In the first study based on this data, in a 2021 piece in the American Journal of Public Health, Flores and coauthors Ilan Meyer, Lynn Langton, and Jody Herman found that transgender people were four times more likely to be victims of violent crime. While violent victimizations perceived to be hate crimes were higher among transgender people, especially transgender women, there were no differences in victimization rates among men and women. Transgender victims were also more likely to live in cities and have lower income than their cisgender counterparts. Overall, only about half of all violent victimizations were reported to police, with no differences between transgender and cisgender persons.
LGBT-identifying individuals were nine times more likely to be a victim of a violent hate crime than cisgender and straight people, according to “Hate Crimes Against LGBT People: National Crime Victimization Survey, 2017-2019,” a December 2022 article Flores published with Rebecca Stotzer, Ilan Meyer, and Lynn Langton in PLoS One (translated for a piece in The Conversation.) Compared to non-LGBT victims, this subset was younger, more likely to have a relationship with their assailant, and more likely to struggle with the emotional, social, and physical consequences of the violent attack, the study revealed.

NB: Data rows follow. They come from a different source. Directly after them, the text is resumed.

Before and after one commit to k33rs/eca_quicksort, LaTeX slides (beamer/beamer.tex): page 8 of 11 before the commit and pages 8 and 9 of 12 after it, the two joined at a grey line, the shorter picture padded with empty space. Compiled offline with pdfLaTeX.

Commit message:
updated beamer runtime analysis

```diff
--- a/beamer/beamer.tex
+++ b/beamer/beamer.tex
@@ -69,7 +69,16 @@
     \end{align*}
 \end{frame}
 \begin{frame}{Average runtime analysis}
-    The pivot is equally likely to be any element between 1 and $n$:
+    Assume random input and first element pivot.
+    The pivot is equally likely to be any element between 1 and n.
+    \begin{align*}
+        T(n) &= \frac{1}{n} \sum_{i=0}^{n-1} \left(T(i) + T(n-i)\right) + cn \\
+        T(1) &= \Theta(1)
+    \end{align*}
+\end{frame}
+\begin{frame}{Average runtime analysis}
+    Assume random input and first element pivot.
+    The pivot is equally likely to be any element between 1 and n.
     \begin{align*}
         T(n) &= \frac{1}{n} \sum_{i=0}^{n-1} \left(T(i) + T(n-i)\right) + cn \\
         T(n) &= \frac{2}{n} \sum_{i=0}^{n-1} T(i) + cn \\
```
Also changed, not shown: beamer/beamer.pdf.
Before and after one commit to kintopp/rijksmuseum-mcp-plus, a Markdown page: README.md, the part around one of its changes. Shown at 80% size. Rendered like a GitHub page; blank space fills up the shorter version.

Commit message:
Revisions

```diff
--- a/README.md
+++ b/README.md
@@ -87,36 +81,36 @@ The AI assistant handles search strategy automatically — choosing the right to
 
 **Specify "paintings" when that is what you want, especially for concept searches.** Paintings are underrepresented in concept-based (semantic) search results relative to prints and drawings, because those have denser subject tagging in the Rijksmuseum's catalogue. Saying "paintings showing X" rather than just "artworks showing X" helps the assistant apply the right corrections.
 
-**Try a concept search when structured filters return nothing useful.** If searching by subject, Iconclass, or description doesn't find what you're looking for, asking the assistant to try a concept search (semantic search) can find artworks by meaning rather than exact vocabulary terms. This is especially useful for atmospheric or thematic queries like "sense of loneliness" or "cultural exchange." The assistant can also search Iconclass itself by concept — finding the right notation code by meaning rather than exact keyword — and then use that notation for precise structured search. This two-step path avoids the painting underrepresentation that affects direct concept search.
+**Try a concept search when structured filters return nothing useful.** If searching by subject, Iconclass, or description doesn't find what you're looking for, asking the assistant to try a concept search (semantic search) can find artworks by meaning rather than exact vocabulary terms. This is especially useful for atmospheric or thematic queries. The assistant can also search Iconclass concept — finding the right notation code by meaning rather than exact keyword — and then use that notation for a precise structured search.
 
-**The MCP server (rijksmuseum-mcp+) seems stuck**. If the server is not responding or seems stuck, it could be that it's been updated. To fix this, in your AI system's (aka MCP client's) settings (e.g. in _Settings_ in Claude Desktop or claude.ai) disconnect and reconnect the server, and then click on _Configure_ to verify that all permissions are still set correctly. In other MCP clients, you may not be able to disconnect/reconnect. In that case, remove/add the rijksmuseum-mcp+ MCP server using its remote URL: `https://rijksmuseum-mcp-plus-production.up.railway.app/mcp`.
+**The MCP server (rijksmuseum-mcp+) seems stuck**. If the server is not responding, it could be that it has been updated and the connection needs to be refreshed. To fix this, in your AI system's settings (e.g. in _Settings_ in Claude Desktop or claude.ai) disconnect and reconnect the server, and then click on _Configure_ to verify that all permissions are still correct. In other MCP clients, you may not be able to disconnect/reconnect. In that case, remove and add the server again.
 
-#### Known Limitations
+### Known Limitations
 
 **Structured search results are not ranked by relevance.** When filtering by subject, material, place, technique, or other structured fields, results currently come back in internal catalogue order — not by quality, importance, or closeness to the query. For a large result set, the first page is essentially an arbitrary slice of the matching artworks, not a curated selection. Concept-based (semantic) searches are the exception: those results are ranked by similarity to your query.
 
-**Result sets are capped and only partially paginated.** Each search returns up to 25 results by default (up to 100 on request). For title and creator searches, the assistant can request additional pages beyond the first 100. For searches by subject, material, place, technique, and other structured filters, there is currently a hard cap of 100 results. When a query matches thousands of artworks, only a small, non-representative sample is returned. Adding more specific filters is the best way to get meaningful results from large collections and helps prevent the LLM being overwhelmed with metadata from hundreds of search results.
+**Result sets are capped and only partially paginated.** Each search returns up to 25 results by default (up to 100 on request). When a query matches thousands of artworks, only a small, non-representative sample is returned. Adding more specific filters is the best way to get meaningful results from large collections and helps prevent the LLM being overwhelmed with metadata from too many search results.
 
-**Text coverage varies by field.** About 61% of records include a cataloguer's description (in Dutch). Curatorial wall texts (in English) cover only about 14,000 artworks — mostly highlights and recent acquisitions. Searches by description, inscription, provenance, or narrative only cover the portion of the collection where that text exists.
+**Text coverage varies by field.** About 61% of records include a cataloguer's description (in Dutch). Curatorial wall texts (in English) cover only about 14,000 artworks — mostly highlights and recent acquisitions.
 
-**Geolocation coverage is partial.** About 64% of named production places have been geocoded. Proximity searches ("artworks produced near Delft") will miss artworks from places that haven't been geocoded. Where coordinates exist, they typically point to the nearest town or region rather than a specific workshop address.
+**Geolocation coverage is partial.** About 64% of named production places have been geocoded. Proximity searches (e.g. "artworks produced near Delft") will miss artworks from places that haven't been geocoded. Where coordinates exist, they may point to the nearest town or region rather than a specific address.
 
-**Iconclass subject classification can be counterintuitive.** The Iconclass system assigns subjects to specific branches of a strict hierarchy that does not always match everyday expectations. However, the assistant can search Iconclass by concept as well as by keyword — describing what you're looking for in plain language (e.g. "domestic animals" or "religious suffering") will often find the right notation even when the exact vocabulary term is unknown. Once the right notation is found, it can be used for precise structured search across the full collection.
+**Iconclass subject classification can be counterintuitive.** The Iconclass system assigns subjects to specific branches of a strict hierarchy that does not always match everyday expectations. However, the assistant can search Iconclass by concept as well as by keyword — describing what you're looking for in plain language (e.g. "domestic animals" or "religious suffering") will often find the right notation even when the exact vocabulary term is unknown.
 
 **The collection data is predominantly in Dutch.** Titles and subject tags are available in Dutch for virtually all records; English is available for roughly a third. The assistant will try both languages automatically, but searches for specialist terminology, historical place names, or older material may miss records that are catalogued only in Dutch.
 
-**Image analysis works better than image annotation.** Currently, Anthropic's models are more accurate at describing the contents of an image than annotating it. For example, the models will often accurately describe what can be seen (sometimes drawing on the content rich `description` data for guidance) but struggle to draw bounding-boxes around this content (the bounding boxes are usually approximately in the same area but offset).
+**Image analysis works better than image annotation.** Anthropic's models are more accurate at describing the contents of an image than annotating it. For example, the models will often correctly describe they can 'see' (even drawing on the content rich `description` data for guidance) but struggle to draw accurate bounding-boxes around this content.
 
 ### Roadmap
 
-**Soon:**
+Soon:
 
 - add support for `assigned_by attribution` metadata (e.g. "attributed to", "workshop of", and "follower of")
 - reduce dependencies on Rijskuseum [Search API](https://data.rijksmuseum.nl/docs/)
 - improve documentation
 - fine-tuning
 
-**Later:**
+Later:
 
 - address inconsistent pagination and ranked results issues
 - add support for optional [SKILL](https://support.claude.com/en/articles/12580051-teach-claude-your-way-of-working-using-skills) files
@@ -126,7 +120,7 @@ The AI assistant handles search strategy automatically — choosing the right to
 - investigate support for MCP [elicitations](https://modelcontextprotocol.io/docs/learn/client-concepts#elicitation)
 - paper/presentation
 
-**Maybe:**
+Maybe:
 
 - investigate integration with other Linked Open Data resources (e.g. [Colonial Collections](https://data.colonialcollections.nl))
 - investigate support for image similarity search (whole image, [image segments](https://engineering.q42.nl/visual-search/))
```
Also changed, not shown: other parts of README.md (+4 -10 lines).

“We expected that the rate would be higher for LGBT people, but we didn't know the magnitude,” Flores said. “Odds of nine times more is substantively quite large.”
In “Violent Victimization at the Intersections of Sexual Orientation, Gender Identity, and Race: National Crime Victimization Survey, 2017–2019,” which appeared originally in Science Advances, Flores, Langton, Meyer, and Adam Romero found that LGBT people over age 16 were disproportionately more likely to be victims of violent crime than non-LGBT people, across the assessed racial and ethnic groups.
A hate crime is an attack or threat of an attack motivated by the victim’s perceived race, ethnicity, sexuality, gender, religion, or association with any of those previous categories. The researchers note that the consequences of hate crimes penetrate beyond the immediate victim, to entire communities. This collective trauma, Flores pointed out, may ripple outward, as seen in recent high-profile shootings in Colorado and Florida.